Today’s Pro Tip is, learning how to manipulate your small pistol for appendix carry. Did you know that there are 13 million concealed carry holders in the U.S. today, according to Crime Research? Well, what we need to do is learn how to understand what small guns can do, how to manipulate them, and how to shoot them, but do it safely when using an appendix carry.
Whenever I have a deep concealment gun, I always worry about lint and dirt. So, I always make sure that I clean my gun probably once a month or once every six weeks, because I carry it every single day.
When loading my ammunition, I always want to make sure that I inspect the ammunition to make sure that the primer is seated properly, there’s no defect in the actual case itself, but I always want to inspect every single round before it goes in there.
If I look here, I can see that I have an upside down primer. It’s very important to inspect your ammunition. If that was going in the gun, in your first round, it could cost you your life.
Before we ever get shooting, we need to learn how to manipulate the slide properly. The springs in small guns can be very difficult to move back. With serrations on the back of the slide, what we want to do is grab them and pinch it, and what we want to do is push the gun forward by hanging on. That will allow you to properly load the gun correctly, and unload it.
When inserting a magazine into the gun, make sure you hear it seat or click. There are several ways we can do that, by pushing with the palm of our hand or, for a small pocket gun, to come over the top. This will be very important that you understand that the magazine is seated to be ready to fire. Let’s work on some failure drills.
What we’re demonstrating here is a malfunction. We shoot a round, move the slide to the rear, getting a bad round out, re-engaging the target, having another malfunction, re-engaging the target. We’re working on manipulation.
Now let’s talk about re-holstering your firearm and learning how to draw from deep concealment. It doesn’t matter what type of holster you’re using. You always want to make sure you watch your trigger finger, taking the gun out of the holster and placing it back into the holster.
This will be very important to practice this during dry fire, long before you ever get to the range. Let’s do some live fire drills.
The one Pro Tip here you can learn is always make sure your finger is outside of the trigger guard when holstering and re-holstering. Always exaggerate that when you’re dry firing or in live fire. With all the techniques we learned here, the most important one is safety. Always keep your finger out of the trigger.

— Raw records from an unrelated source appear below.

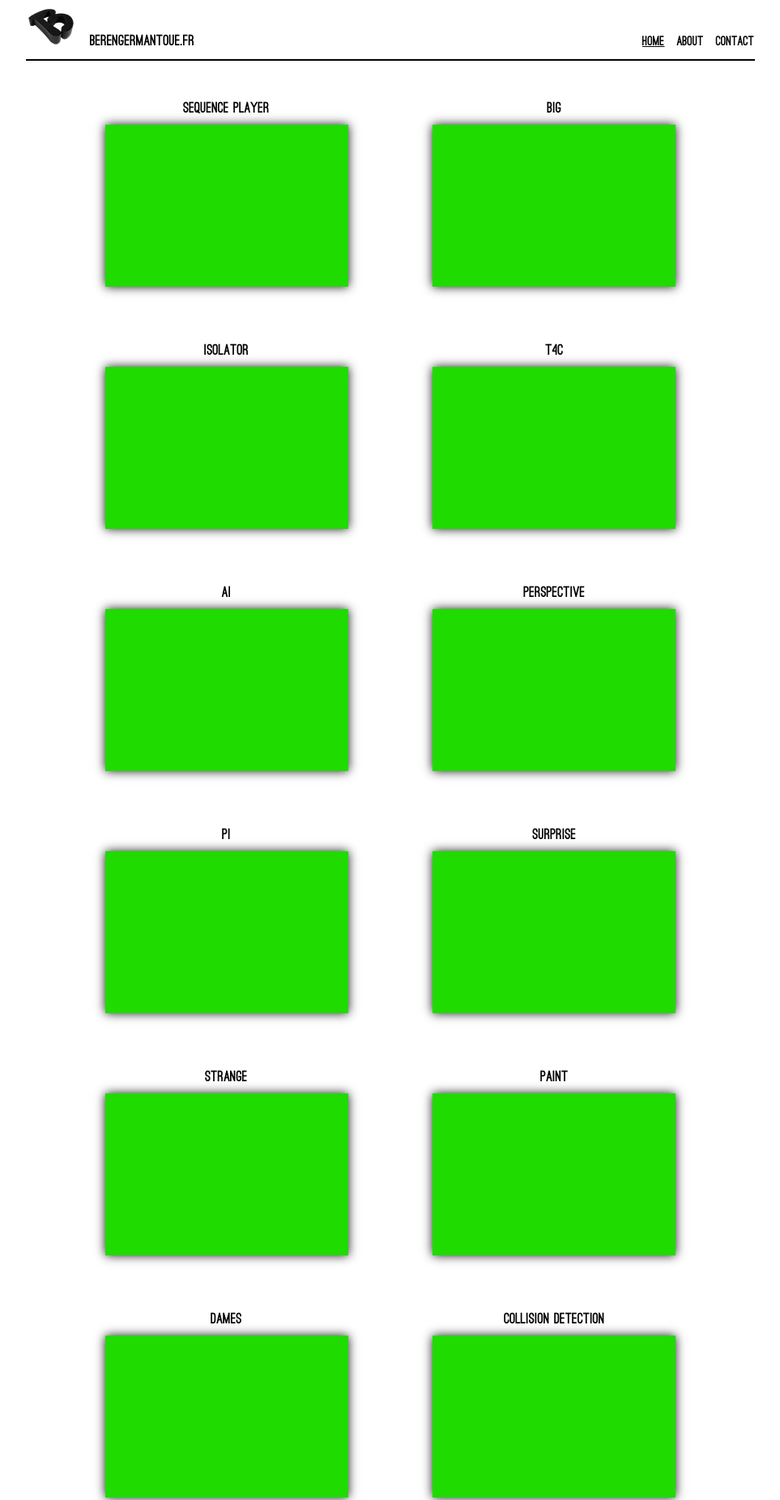
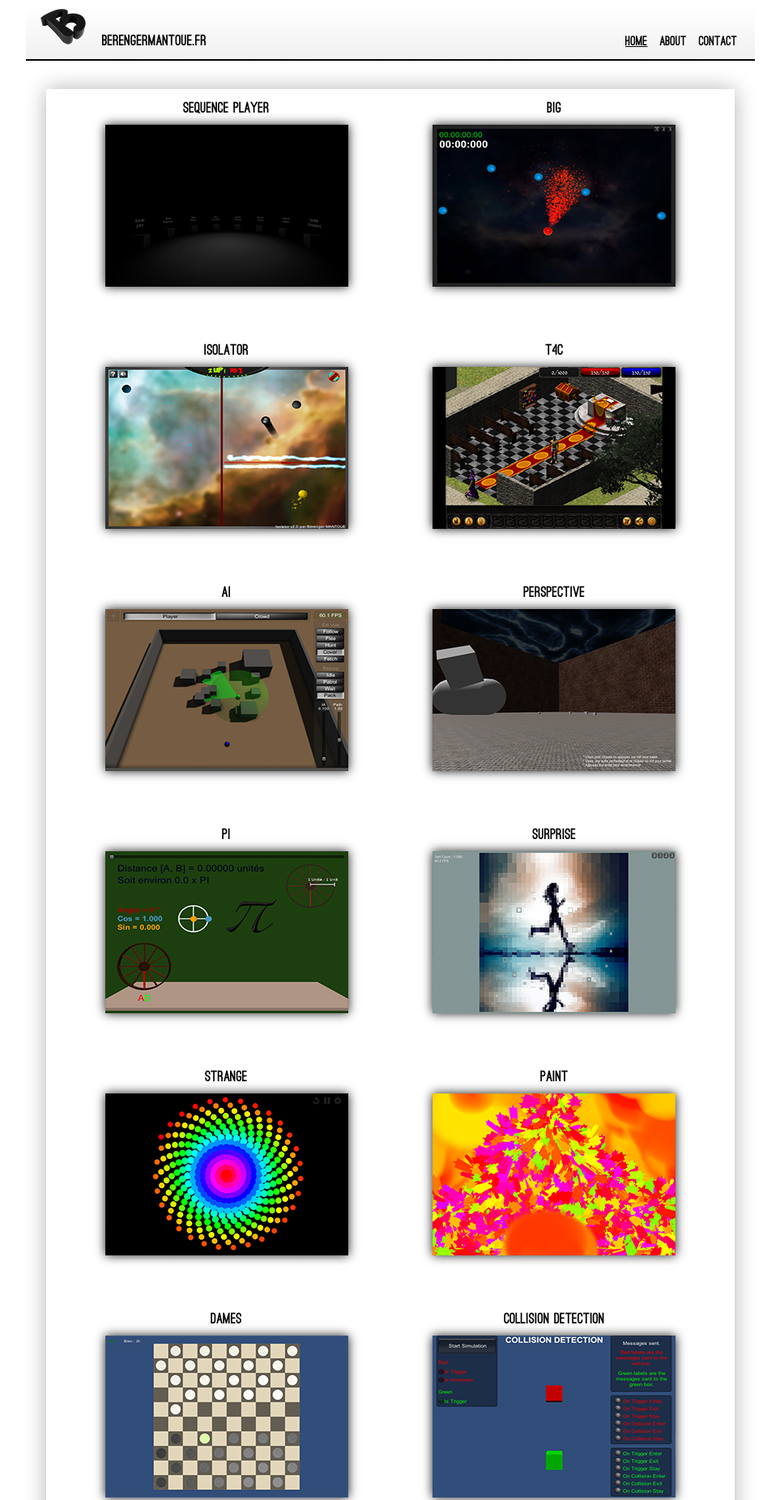
Before and after one commit to BerengerMantoue/berengermantoue.fr, a plain HTML site: page www/index.html in a window 1280 px wide. Shown: the top 1852 px of the page at 81% size, without its empty margins (158-1121 px from the left). Drawn offline with Linux system fonts and the light colour scheme.

Commit message:
Ajout des images + degradés + ombres section

```diff
--- a/www/index.html
+++ b/www/index.html
@@ -24,82 +24,82 @@
 			<section>
 				<div id="Games">
 					<a href="unitygames/sequenceplayerdemo.html"><h2>Sequence Player</h2></a>
-					<a href="unitygames/sequenceplayerdemo.html"><img src="img/screenshot.jpg" alt="screenshot" /></a>
+					<a href="unitygames/sequenceplayerdemo.html"><img src="img/sequenceplayer.jpg" alt="screenshot" /></a>
 				</div>
 
 				<div id="Games">
 					<a href="unitygames/big.html"><h2>Big</h2></a>
-					<a href="unitygames/big.html"><img src="img/screenshot.jpg" alt="screenshot" /></a>
+					<a href="unitygames/big.html"><img src="img/big.jpg" alt="screenshot" /></a>
 				</div>
 
 				<div id="Games">
 					<a href="unitygames/isolator.html"><h2>Isolator</h2></a>
-					<a href="unitygames/isolator.html"><img src="img/screenshot.jpg" alt="screenshot" /></a>
+					<a href="unitygames/isolator.html"><img src="img/isolator.jpg" alt="screenshot" /></a>
 				</div>
 
 				<div id="Games">
 					<a href="unitygames/t4c/t4c.html"><h2>T4c</h2></a>
-					<a href="unitygames/t4c/t4c.html"><img src="img/screenshot.jpg" alt="screenshot" /></a>
+					<a href="unitygames/t4c/t4c.html"><img src="img/t4c.jpg" alt="screenshot" /></a>
 				</div>
 
 				<div id="Games">
-					<a href="unitygames/ai.html"><h2>AI</h2></a>
-					<a href="unitygames/ai.html"><img src="img/screenshot.jpg" alt="screenshot" /></a>
+					<a href="unitygames/ia.html"><h2>AI</h2></a>
+					<a href="unitygames/ia.html"><img src="img/ia.jpg" alt="screenshot" /></a>
 				</div>
 
 				<div id="Games">
-					<a href="unitygames/pesrpective.html"><h2>Perspective</h2></a>
-					<a href="unitygames/pesrpective.html"><img src="img/screenshot.jpg" alt="screenshot" /></a>
+					<a href="unitygames/perspective.html"><h2>Perspective</h2></a>
+					<a href="unitygames/perspective.html"><img src="img/perspective.jpg" alt="screenshot" /></a>
 				</div>
 
 				<div id="Games">
 					<a href="unitygames/smallprojects/pi.html"><h2>Pi</h2></a>
-					<a href="unitygames/smallprojects/pi.html"><img src="img/screenshot.jpg" alt="screenshot" /></a>
+					<a href="unitygames/smallprojects/pi.html"><img src="img/pi.jpg" alt="screenshot" /></a>
 				</div>
 
 				<div id="Games">
 					<a href="unitygames/smallprojects/surprise.html"><h2>Surprise</h2></a>
-					<a href="unitygames/smallprojects/surprise.html"><img src="img/screenshot.jpg" alt="screenshot" /></a>
+					<a href="unitygames/smallprojects/surprise.html"><img src="img/surprise.jpg" alt="screenshot" /></a>
 				</div>
 
 				<div id="Games">
 					<a href="unitygames/strange.html"><h2>Strange</h2></a>
-					<a href="unitygames/strange.html"><img src="img/screenshot.jpg" alt="screenshot" /></a>
+					<a href="unitygames/strange.html"><img src="img/strange.jpg" alt="screenshot" /></a>
 				</div>
 
 				<div id="Games">
 					<a href="unitygames/paint.html"><h2>Paint</h2></a>
-					<a href="unitygames/paint.html"><img src="img/screenshot.jpg" alt="screenshot" /></a>
+					<a href="unitygames/paint.html"><img src="img/paint.jpg" alt="screenshot" /></a>
 				</div>
 
 				<div id="Games">
 					<a href="unitygames/dames.html"><h2>Dames</h2></a>
-					<a href="unitygames/dames.html"><img src="img/screenshot.jpg" alt="screenshot" /></a>
+					<a href="unitygames/dames.html"><img src="img/dames.jpg" alt="screenshot" /></a>
 				</div>
 
 				<div id="Games">
 					<a href="unitygames/smallprojects/collision_detection.html"><h2>Collision detection</h2></a>
-					<a href="unitygames/smallprojects/collision_detection.html"><img src="img/screenshot.jpg" alt="screenshot" /></a>
+					<a href="unitygames/smallprojects/collision_detection.html"><img src="img/collision_detection.jpg" alt="screenshot" /></a>
 				</div>
 
 				<div id="Games">
 					<a href="unitygames/smallprojects/doppler.html"><h2>Doppler effect</h2></a>
-					<a href="unitygames/smallprojects/doppler.html"><img src="img/screenshot.jpg" alt="screenshot" /></a>
+					<a href="unitygames/smallprojects/doppler.html"><img src="img/doppler.jpg" alt="screenshot" /></a>
 				</div>
 
 				<div id="Games">
 					<a href="unitygames/smallprojects/genevawheel.html"><h2>Geneva Wheel</h2></a>
-					<a href="unitygames/smallprojects/genevawheel.html"><img src="img/screenshot.jpg" alt="screenshot" /></a>
+					<a href="unitygames/smallprojects/genevawheel.html"><img src="img/genevawheel.jpg" alt="screenshot" /></a>
 				</div>
 
 				<div id="Games">
 					<a href="unitygames/smallprojects/mostuselessmachine.html"><h2>The most useless machine</h2></a>
-					<a href="unitygames/smallprojects/mostuselessmachine.html"><img src="img/screenshot.jpg" alt="screenshot" /></a>
+					<a href="unitygames/smallprojects/mostuselessmachine.html"><img src="img/mostuselessmachine.jpg" alt="screenshot" /></a>
 				</div>
 
 				<div id="Games">
 					<a href="unitygames/smallprojects/textwall.html"><h2>Text wall</h2></a>
-					<a href="unitygames/smallprojects/textwall.html"><img src="img/screenshot.jpg" alt="screenshot" /></a>
+					<a href="unitygames/smallprojects/textwall.html"><img src="img/textwall.jpg" alt="screenshot" /></a>
 				</div>
 
 			</section>
--- a/www/style.css
+++ b/www/style.css
@@ -23,6 +23,9 @@ body
 /**/
 header
 {
+	background:-webkit-linear-gradient(#FFFFFF, #F0F0F0);
+	padding-left:15px;
+	padding-right:15px;
 	border-bottom: 2px solid black;
 	margin-bottom:35px;
 }
@@ -41,7 +44,7 @@ header h1
 nav
 {
 	display:inline-block;
-	width:686px;
+	width:650px;
 	text-align: right;
 }
 
@@ -82,6 +85,7 @@ section
 	margin:auto;
 	height: auto;
 	text-align: center;
+	box-shadow: 0px 0px 25px rgba(0, 0, 0, 0.3);
 }
 
 #Games
```
Also changed, not shown: www/img/big.jpg (added), www/img/collision_detection.jpg (added), www/img/dames.jpg (added), www/img/doppler.jpg (added), www/img/genevawheel.jpg (added), www/img/ia.jpg (added), www/img/isolator.jpg (added), www/img/mostuselessmachine.jpg (added), www/img/paint.jpg (added), www/img/perspective.jpg (added), www/img/pi.jpg (added), www/img/sequenceplayer.jpg (added), www/img/strange.jpg (added), www/img/surprise.jpg (added), 2 more files.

Whether you got a briefcase, you got a coat pocket, or you’re carrying the gun in the actual pocket itself. Make sure to check out some of BLACKHAWK! holsters, the ARC holsters and the new TechGrip. Hope you guys had fun. Stay safe. I’ll see you soon on the range.